Commissioner Collins announced the hotline and challenged residents to use it on Tuesday during his first press conference since taking office.
“I’ve only been in this territory for a little over a month. I have no allegiances or bonds with anyone. There is nothing to fear with me … My number is 368-7937. It is a phone that only I will have access to and I will answer. This challenge is for exactly one month starting today, the 25th of May,” Collins said.
Not only can the hotline be used to share information on serious crime such as current unsolved murders in the BVI, but it was also created so residents can inform the top cop about any corrupt officers within the Royal Virgin Islands Police Force (RVIPF).
Collins pledged that any allegations brought to him will be investigated.
In accepting that some persons within the RVIPF engage in wrongdoing, Commissioner Collins said he plans to sanction an assessment of the police’s Professional Standards Department.
This department deals with all allegations against police officers.
“I will be looking to review the whole Professional Standards Department that we’ve got within the organisation in terms of the number of staff that we’ve got and the complaints that we’ve got.
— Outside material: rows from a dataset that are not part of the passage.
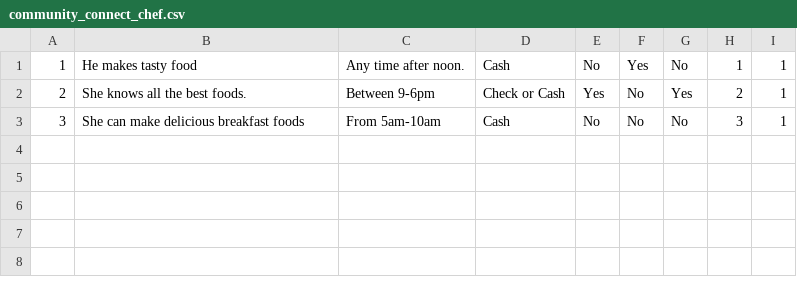
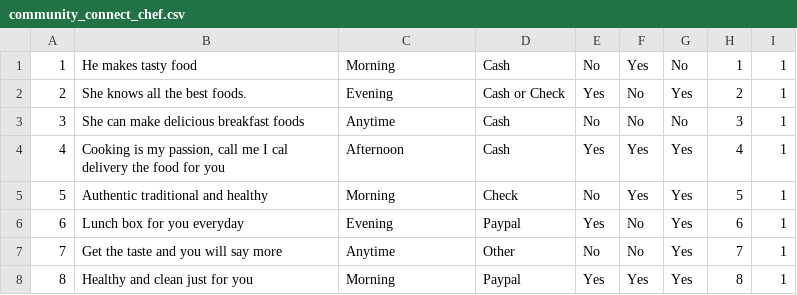
Before and after one commit to caleb-carroll/havyaka_culture, a CSV file: dummy_data/community_connect_chef.csv, drawn as a sheet.

```diff
--- a/dummy_data/community_connect_chef.csv
+++ b/dummy_data/community_connect_chef.csv
@@ -1,3 +1,8 @@
-1,He makes tasty food,Any time after noon.,Cash,No,Yes,No,1,1
-2,She knows all the best foods.,Between 9-6pm,Check or Cash,Yes,No,Yes,2,1
-3,She can make delicious breakfast foods,From 5am-10am,Cash,No,No,No,3,1
+1,He makes tasty food,Morning,Cash,No,Yes,No,1,1
+2,She knows all the best foods.,Evening,Cash or Check,Yes,No,Yes,2,1
+3,She can make delicious breakfast foods,Anytime,Cash,No,No,No,3,1
+4,"Cooking is my passion, call me I cal delivery the food for you",Afternoon,Cash,Yes,Yes,Yes,4,1
+5,Authentic traditional and healthy,Morning,Check,No,Yes,Yes,5,1
+6,Lunch box for you everyday,Evening,Paypal,Yes,No,Yes,6,1
+7,Get the taste and you will say more,Anytime,Other,No,No,Yes,7,1
+8,Healthy and clean just for you,Morning,Paypal,Yes,Yes,Yes,8,1
```
Also changed, not shown: dummy_data/community_connect_event.csv, dummy_data/community_connect_user.csv, 29 other files.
So, be rest assured that I take professional standards very seriously and I will hold officers accountable under the code of conduct,” the new top cop stated.
And while answering questions as to whether an investigation would be conducted into the entire RVIPF, Collins suggested that such a probe would be imprudent and counterproductive.
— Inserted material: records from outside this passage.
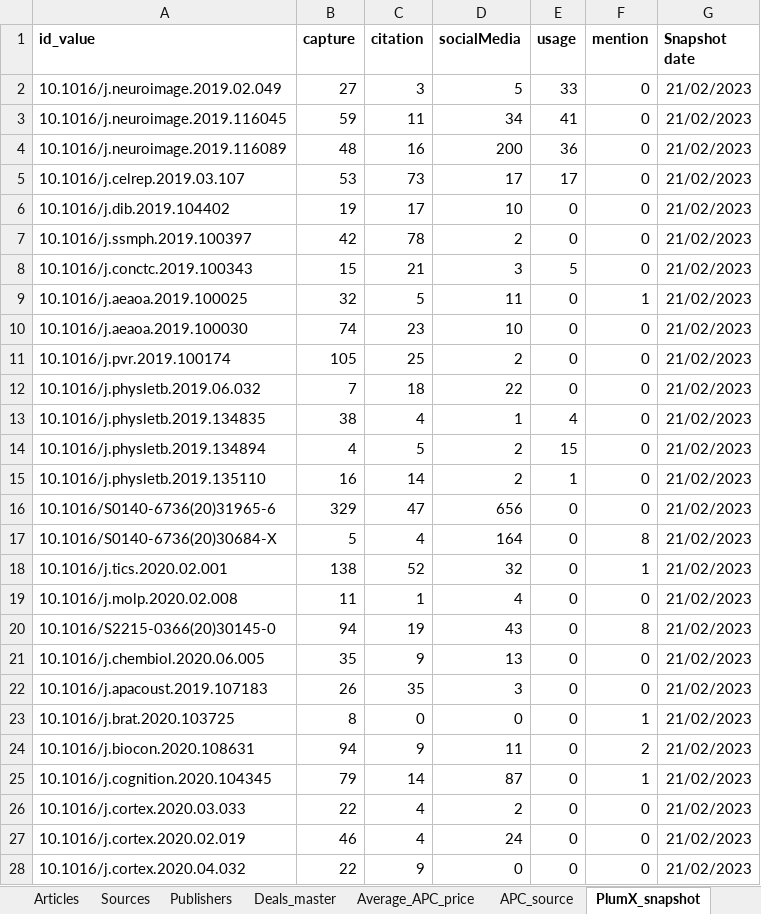
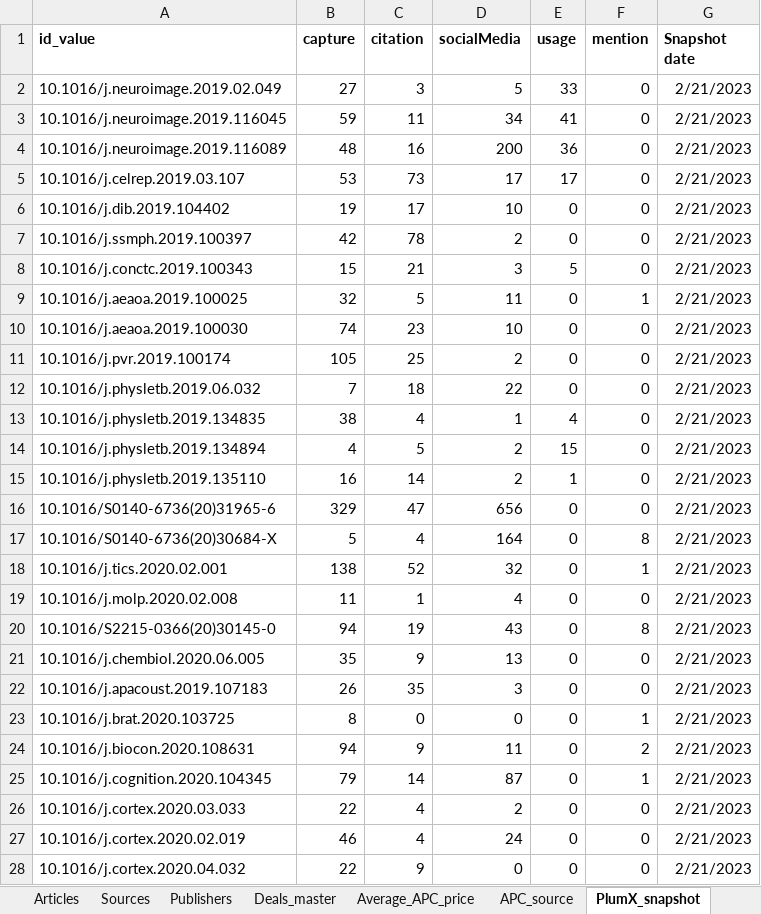
Before and after one commit to openresearchyork/openresearchyork_dashboard, an Excel workbook: OA_TA_publication_list.xlsx, sheet PlumX_snapshot, drawn as a sheet; only a part is shown; values as stored, in another font and other column widths than the file's, no borders; charts and pictures not drawn; the diff covers the shown part only; the diff names each change by its address in the sheet, - before the commit and + after, or states it on an @@ line.

```diff
--- a/OA_TA_publication_list.xlsx (sheet PlumX_snapshot)
+++ b/OA_TA_publication_list.xlsx (sheet PlumX_snapshot)
-G2:G28 (Snapshot date): 21/02/2023
+G2:G28 (Snapshot date): 2/21/2023
```
Also changed, not shown: 1973 edited cells elsewhere in this sheet, sheet Articles, sheet PlumX_aggregation, sheet Exchange_rates, sheet Average_APC_price, other sheet tabs, charts or pictures, 1 other file.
“I’m not going to commission a wholesale investigation into the whole of the police force … If I’ve got allegations of wrongdoing and issues are brought to my attention, then I will deal with them robustly against the code of conduct for professionalism of the police service,” he said.
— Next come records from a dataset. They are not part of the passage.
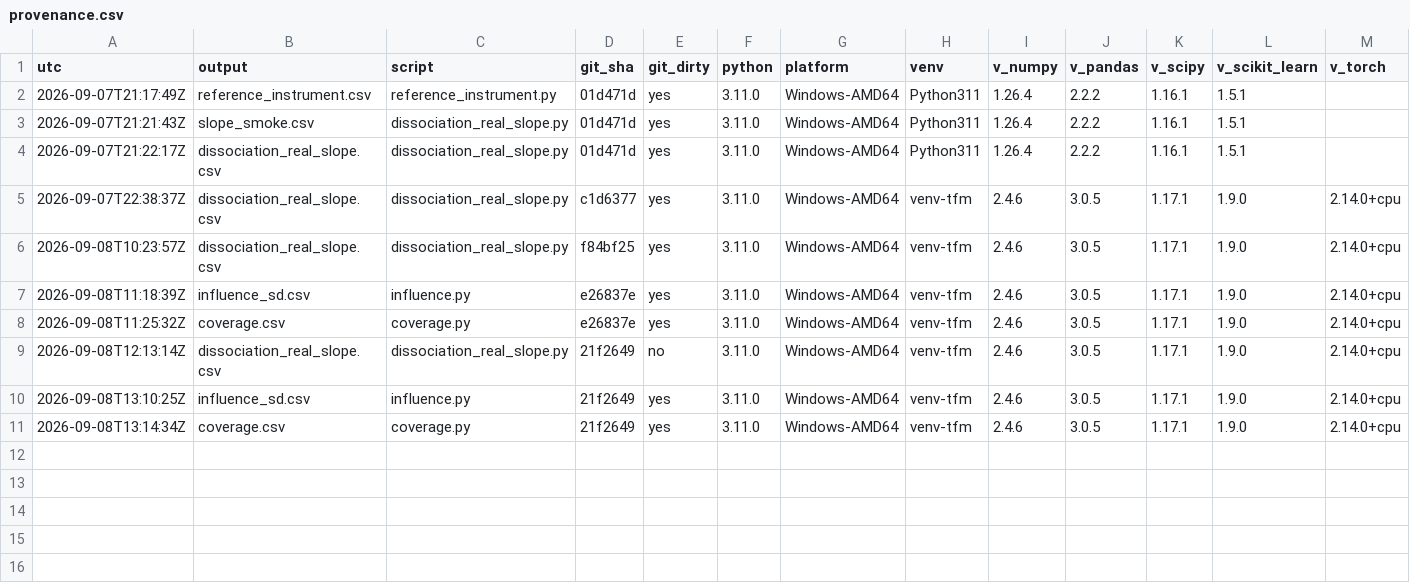
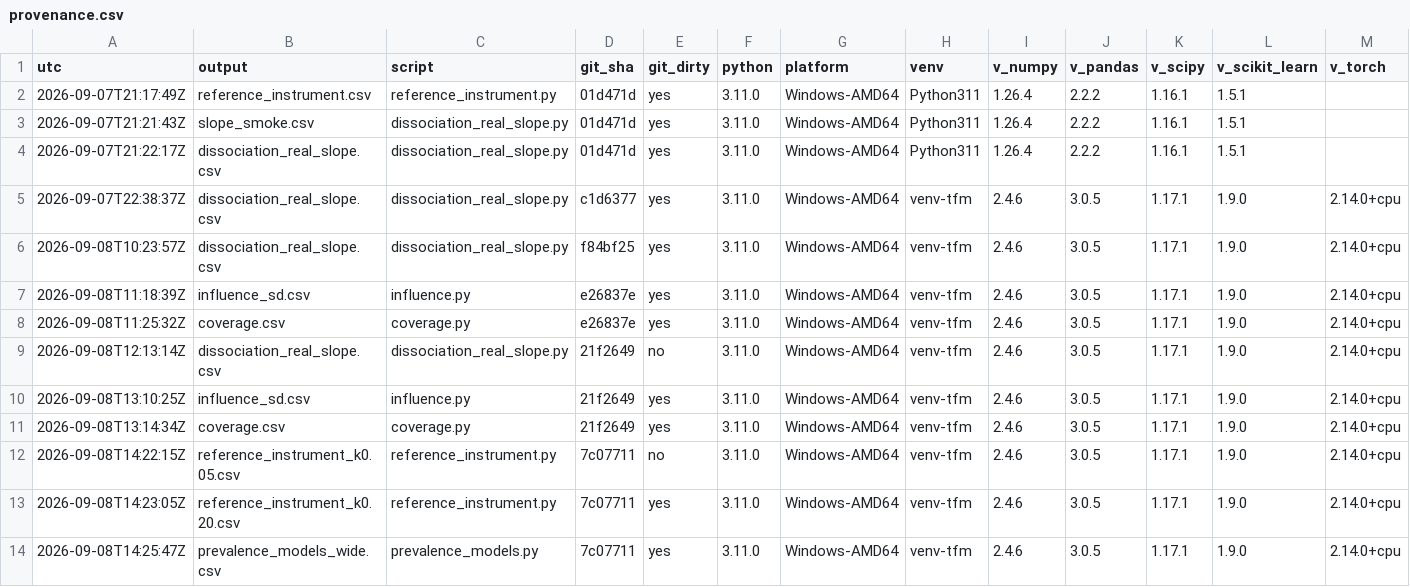
Before and after one commit to njaric03/tabular-foundation-model-tails, a CSV file: results/provenance.csv, drawn as a sheet; only a part is shown; rows hold the shown columns only; the diff names each change by its address in the sheet, - before the commit and + after, or states it on an @@ line.

```diff
--- a/results/provenance.csv
+++ b/results/provenance.csv
+row 12: 2026-09-08T14:22:15Z | reference_instrument_k0.05.csv | reference_instrument.py | 7c07711 | no | 3.11.0 | Windows-AMD64 | venv-tfm | 2.4.6 | 3.0.5 | 1.17.1 | 1.9.0 | 2.14.0+cpu
+row 13: 2026-09-08T14:23:05Z | reference_instrument_k0.20.csv | reference_instrument.py | 7c07711 | yes | 3.11.0 | Windows-AMD64 | venv-tfm | 2.4.6 | 3.0.5 | 1.17.1 | 1.9.0 | 2.14.0+cpu
+row 14: 2026-09-08T14:25:47Z | prevalence_models_wide.csv | prevalence_models.py | 7c07711 | yes | 3.11.0 | Windows-AMD64 | venv-tfm | 2.4.6 | 3.0.5 | 1.17.1 | 1.9.0 | 2.14.0+cpu
```
Also changed, not shown: 12 other files.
A number of RVIPF officers are currently suspended as they are facing criminal proceedings at the local courts.